On the other hand, the purpose of estimating the p-value is most often to decide whether , where is the threshold at which the null hypothesis will be rejected (typically ). In the example above, the confidence interval only tells us that there is roughly a 50% chance that the p-value is smaller than 0.05, i.e. it is completely unclear whether the null hypothesis should be rejected at a level .

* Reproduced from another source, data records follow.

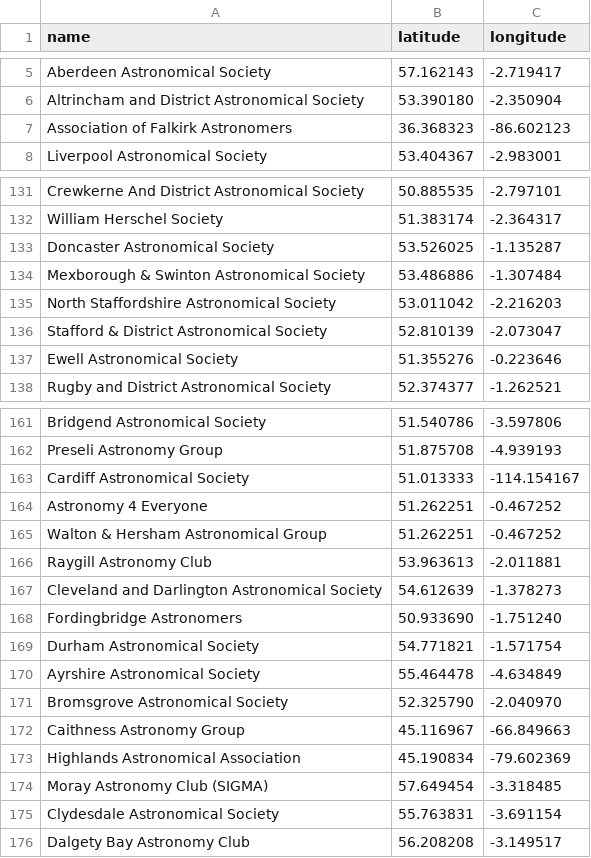
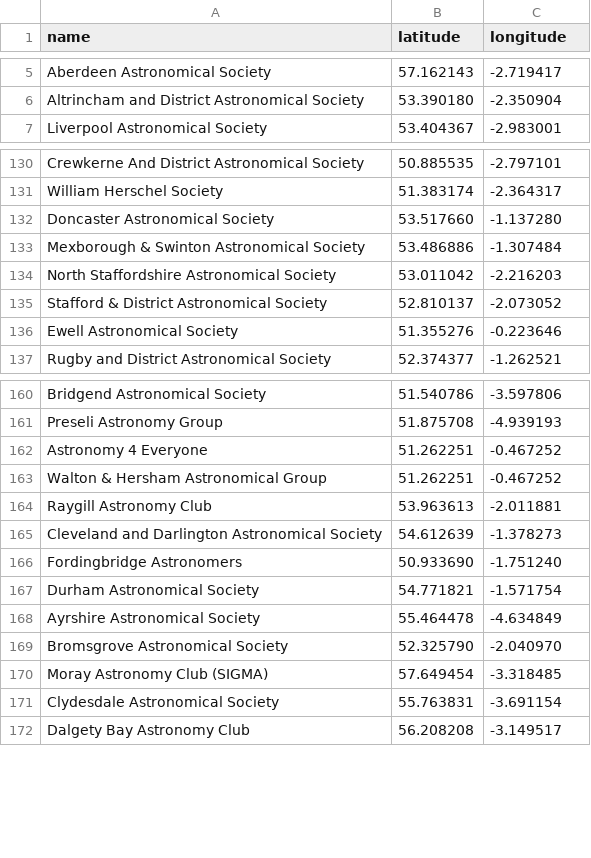
Before and after one commit to willettk/voronoi, a CSV file: data/uk/uk_latlon.csv, drawn as a sheet; only a part is shown, gaps mark what is left out.

```diff
--- a/data/uk/uk_latlon.csv
+++ b/data/uk/uk_latlon.csv
@@ -6,3 +6,2 @@ Aberdeen Astronomical Society,57.162143,-2.719417
 Altrincham and District Astronomical Society,53.390180,-2.350904
-Association of Falkirk Astronomers,36.368323,-86.602123
 Liverpool Astronomical Society,53.404367,-2.983001
@@ -132,6 +131,6 @@ Crewkerne And District Astronomical Society,50.885535,-2.797101
 William Herschel Society,51.383174,-2.364317
-Doncaster Astronomical Society,53.526025,-1.135287
+Doncaster Astronomical Society,53.517660,-1.137280
 Mexborough & Swinton Astronomical Society,53.486886,-1.307484
 North Staffordshire Astronomical Society,53.011042,-2.216203
-Stafford & District Astronomical Society,52.810139,-2.073047
+Stafford & District Astronomical Society,52.810137,-2.073052
 Ewell Astronomical Society,51.355276,-0.223646
@@ -162,3 +161,2 @@ Bridgend Astronomical Society,51.540786,-3.597806
 Preseli Astronomy Group,51.875708,-4.939193
-Cardiff Astronomical Society,51.013333,-114.154167
 Astronomy 4 Everyone,51.262251,-0.467252
@@ -171,4 +169,2 @@ Ayrshire Astronomical Society,55.464478,-4.634849
 Bromsgrove Astronomical Society,52.325790,-2.040970
-Caithness Astronomy Group,45.116967,-66.849663
-Highlands Astronomical Association,45.190834,-79.602369
 Moray Astronomy Club (SIGMA),57.649454,-3.318485
```
Also changed, not shown: 2 other files.
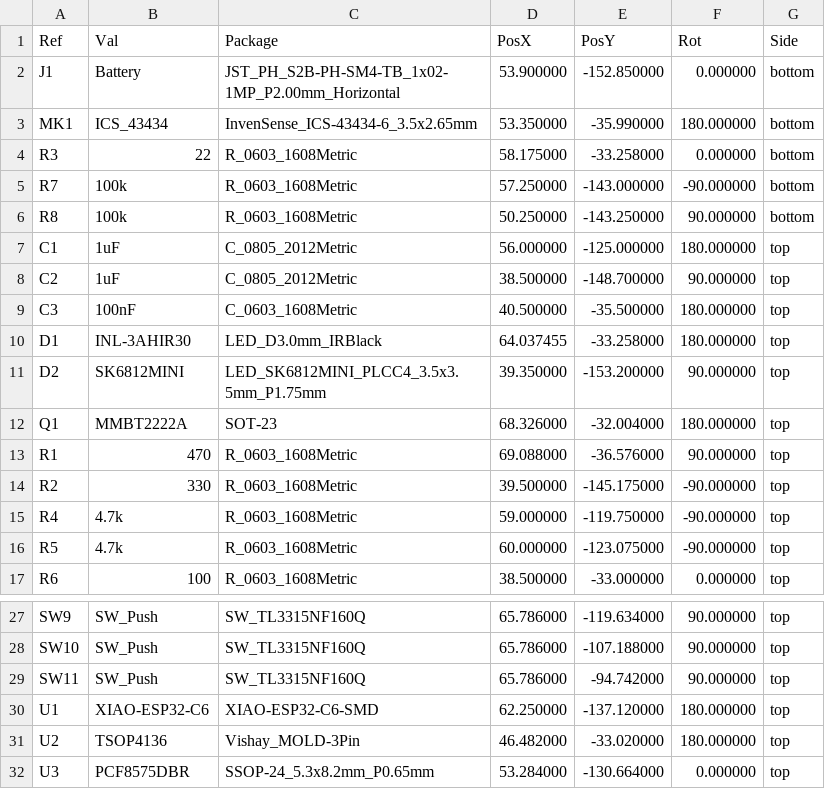
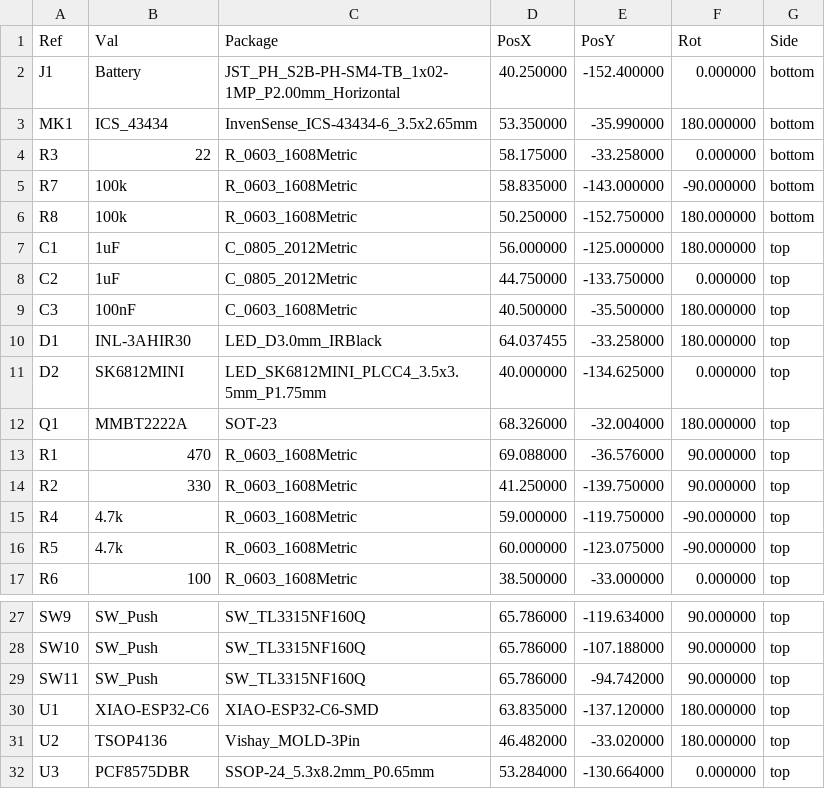
Before and after one commit to landonr/homething-c6, a CSV file: c6remote-kicad/export/c6remote-pos.csv, drawn as a sheet; only a part is shown, gaps mark what is left out.

```diff
--- a/c6remote-kicad/export/c6remote-pos.csv
+++ b/c6remote-kicad/export/c6remote-pos.csv
@@ -1,15 +1,15 @@
 Ref,Val,Package,PosX,PosY,Rot,Side
-"J1","Battery","JST_PH_S2B-PH-SM4-TB_1x02-1MP_P2.00mm_Horizontal",53.900000,-152.850000,0.000000,bottom
+"J1","Battery","JST_PH_S2B-PH-SM4-TB_1x02-1MP_P2.00mm_Horizontal",40.250000,-152.400000,0.000000,bottom
 "MK1","ICS_43434","InvenSense_ICS-43434-6_3.5x2.65mm",53.350000,-35.990000,180.000000,bottom
 "R3","22","R_0603_1608Metric",58.175000,-33.258000,0.000000,bottom
-"R7","100k","R_0603_1608Metric",57.250000,-143.000000,-90.000000,bottom
-"R8","100k","R_0603_1608Metric",50.250000,-143.250000,90.000000,bottom
+"R7","100k","R_0603_1608Metric",58.835000,-143.000000,-90.000000,bottom
+"R8","100k","R_0603_1608Metric",50.250000,-152.750000,180.000000,bottom
 "C1","1uF","C_0805_2012Metric",56.000000,-125.000000,180.000000,top
-"C2","1uF","C_0805_2012Metric",38.500000,-148.700000,90.000000,top
+"C2","1uF","C_0805_2012Metric",44.750000,-133.750000,0.000000,top
 "C3","100nF","C_0603_1608Metric",40.500000,-35.500000,180.000000,top
 "D1","INL-3AHIR30","LED_D3.0mm_IRBlack",64.037455,-33.258000,180.000000,top
-"D2","SK6812MINI","LED_SK6812MINI_PLCC4_3.5x3.5mm_P1.75mm",39.350000,-153.200000,90.000000,top
+"D2","SK6812MINI","LED_SK6812MINI_PLCC4_3.5x3.5mm_P1.75mm",40.000000,-134.625000,0.000000,top
 "Q1","MMBT2222A","SOT-23",68.326000,-32.004000,180.000000,top
 "R1","470","R_0603_1608Metric",69.088000,-36.576000,90.000000,top
-"R2","330","R_0603_1608Metric",39.500000,-145.175000,-90.000000,top
+"R2","330","R_0603_1608Metric",41.250000,-139.750000,90.000000,top
 "R4","4.7k","R_0603_1608Metric",59.000000,-119.750000,-90.000000,top
@@ -29,3 +29,3 @@ Ref,Val,Package,PosX,PosY,Rot,Side
 "SW11","SW_Push","SW_TL3315NF160Q",65.786000,-94.742000,90.000000,top
-"U1","XIAO-ESP32-C6","XIAO-ESP32-C6-SMD",62.250000,-137.120000,180.000000,top
+"U1","XIAO-ESP32-C6","XIAO-ESP32-C6-SMD",63.835000,-137.120000,180.000000,top
 "U2","TSOP4136","Vishay_MOLD-3Pin",46.482000,-33.020000,180.000000,top
```
Also changed, not shown: 18 other files.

If it is only important to know whether for a given , it is logical to continue simulating until the statement can be established to be true or false with a very low probability of error. Given a bound on the admissible probability of error (the probability of finding that when in fact or vice versa), the question of how many permutations to generate can be seen as the question of when to stop generating permutations, based on the outcomes of the simulations so far, in order to guarantee that the conclusion (which is either or ) is correct with probability at least as large as . ( will typically be chosen to be extremely small, e.g. 1/1000.) Stopping rules to achieve this have been developed[12] which can be incorporated with minimal additional computational cost. In fact, depending on the true underlying p-value it will often be found that the number of simulations required is remarkably small (e.g. as low as 5 and often not larger than 100) before a decision can be reached with virtual certainty.

Example tests

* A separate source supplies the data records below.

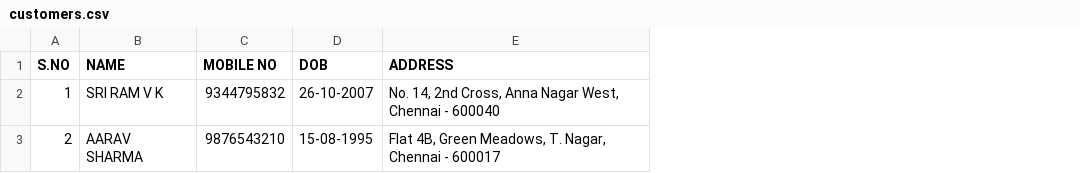
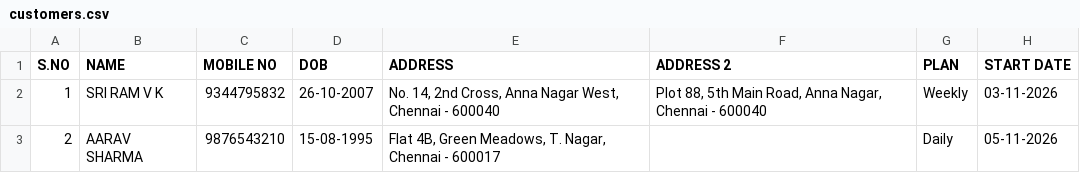
Before and after one commit to 25cj017-rgb/STUVVY, a CSV file: customers.csv, drawn as a sheet; the diff names each change by its address in the sheet, - before the commit and + after, or states it on an @@ line.

Commit message:
feat: customize menu label, remove delivery status, update support email, support csv plan/startDate and multi-address location selector

```diff
--- a/customers.csv
+++ b/customers.csv
+column F (ADDRESS 2), row 2: Plot 88, 5th Main Road, Anna Nagar, Chennai - 600040
+column G (PLAN), rows 2-3: Weekly | Daily
+column H (START DATE), rows 2-3: 03-11-2026 | 05-11-2026
```
Also changed, not shown: 10 other files.
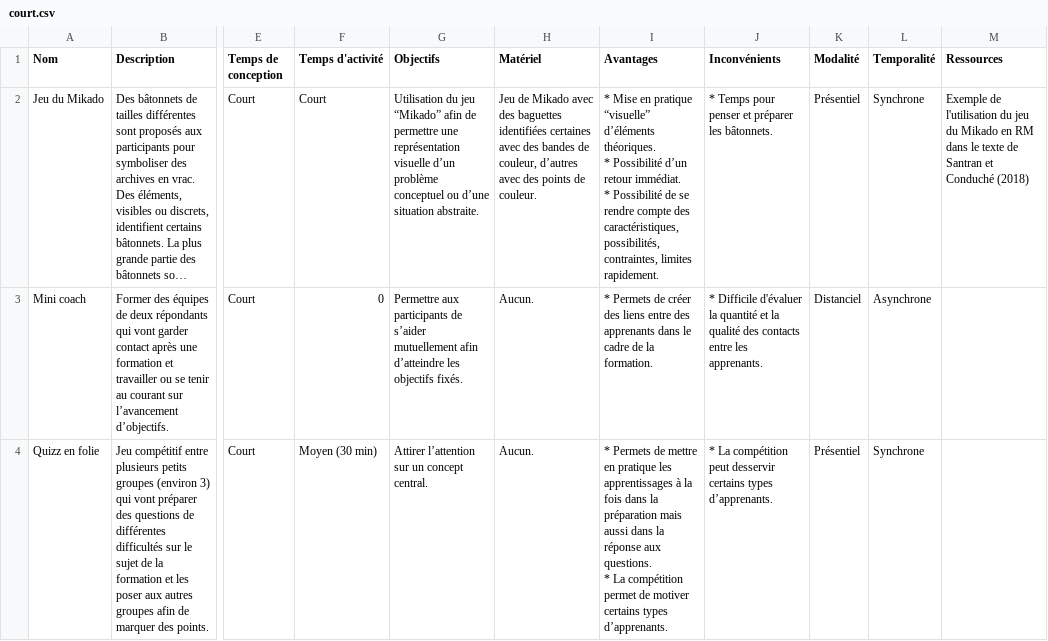
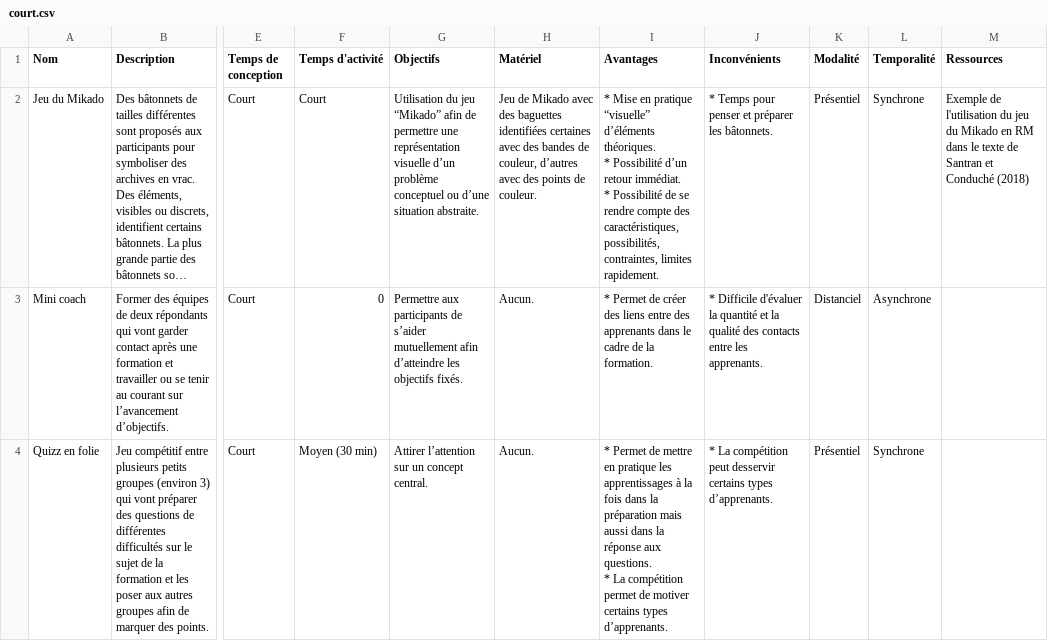
Before and after one commit to hartbit/TravailBachelor, a CSV file: _data/court.csv, drawn as a sheet; only a part is shown, gaps mark what is left out; long unchanged cells end in …; the diff covers the shown part only; the diff names each change by its address in the sheet, - before the commit and + after, or states it on an @@ line.

```diff
--- a/_data/court.csv
+++ b/_data/court.csv
-I3 (Avantages): * Permets de créer…
+I3 (Avantages): * Permet de créer…
-I4 (Avantages): * Permets de mettre…
+I4 (Avantages): * Permet de mettre…
```
Also changed, not shown: 4 edited cells elsewhere in this file, _data/moyen.csv, _data/outils.csv.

See also




Original references:

Modern references:

Computational methods:

Current research on permutation tests



  1. ^ Moore, Jason H. "Bootstrapping, permutation testing and the method of surrogate data." Physics in Medicine & Biology 44.6 (1999): L11.
  2. ^ Onghena, Patrick (2017-10-30), Berger, Vance W. (ed.), "Randomization Tests or Permutation Tests? A Historical and Terminological Clarification", Randomization, Masking, and Allocation Concealment (1 ed.), Boca Raton, FL: Chapman and Hall/CRC, pp. 209–228, doi:10.1201/9781315305110-14, ISBN 978-1-315-30511-0, retrieved 2021-10-08
  3. ^ Phipson, Belinda; Smyth, Gordon K (2010). "Permutation p-values should never be zero: calculating exact p-values when permutations are randomly drawn". Statistical Applications in Genetics and Molecular Biology. 9 (1): Article 39. arXiv:1603.05766. doi:10.2202/1544-6115.1585. PMID 21044043. S2CID 10735784.
  4. ^ "Invited Articles" (PDF). Journal of Modern Applied Statistical Methods. 1 (2): 202–522. Fall 2011. Archived from the original (PDF) on May 5, 2003.
  5. ^ Collingridge, Dave S. (11 September 2012). "A Primer on Quantitized Data Analysis and Permutation Testing". Journal of Mixed Methods Research. 7 (1): 81–97. doi:10.1177/1558689812454457. S2CID 124618343.
  6. ^ Janssen, Arnold (1997). "Studentized Permutation Tests for Non-I.i.d. Hypotheses and the Generalized Behrens-Fisher Problem". Statistics & Probability Letters. 36 (1): 9–21. doi:10.1016/s0167-7152(97)00043-6.
  7. ^ Good, Phillip I. (2005). Resampling Methods: A Practical Guide to Data Analysis (3rd ed.). Birkhäuser. ISBN 978-0817643867.
  8. ^ Chung, EY; Romano, JP (2013). "Exact and asymptotically robust permutation tests". The Annals of Statistics. 41 (2): 487–507. arXiv:1304.5939. doi:10.1214/13-AOS1090.
  9. ^ Eden, T; Yates, F (1933). "On the validity of Fisher's z test when applied to an actual example of non-normal data. (With five text-figures.)". The Journal of Agricultural Science. 23 (1): 6–17. doi:10.1017/S0021859600052862. S2CID 84802682. Retrieved 3 June 2021.
  10. ^ Dwass, Meyer (1957). "Modified Randomization Tests for Nonparametric Hypotheses". Annals of Mathematical Statistics. 28 (1): 181–187. doi:10.1214/aoms/1177707045. JSTOR 2237031.
  11. ^ Thomas E. Nichols, Andrew P. Holmes (2001). "Nonparametric Permutation Tests For Functional Neuroimaging: A Primer with Examples" (PDF). Human Brain Mapping. 15 (1): 1–25. doi:10.1002/hbm.1058. hdl:2027.42/35194. PMC 6871862. PMID 11747097.
  12. ^ Gandy, Axel (2009). "Sequential implementation of Monte Carlo tests with uniformly bounded resampling risk". Journal of the American Statistical Association. 104 (488): 1504–1511. arXiv:math/0612488. doi:10.1198/jasa.2009.tm08368. S2CID 15935787.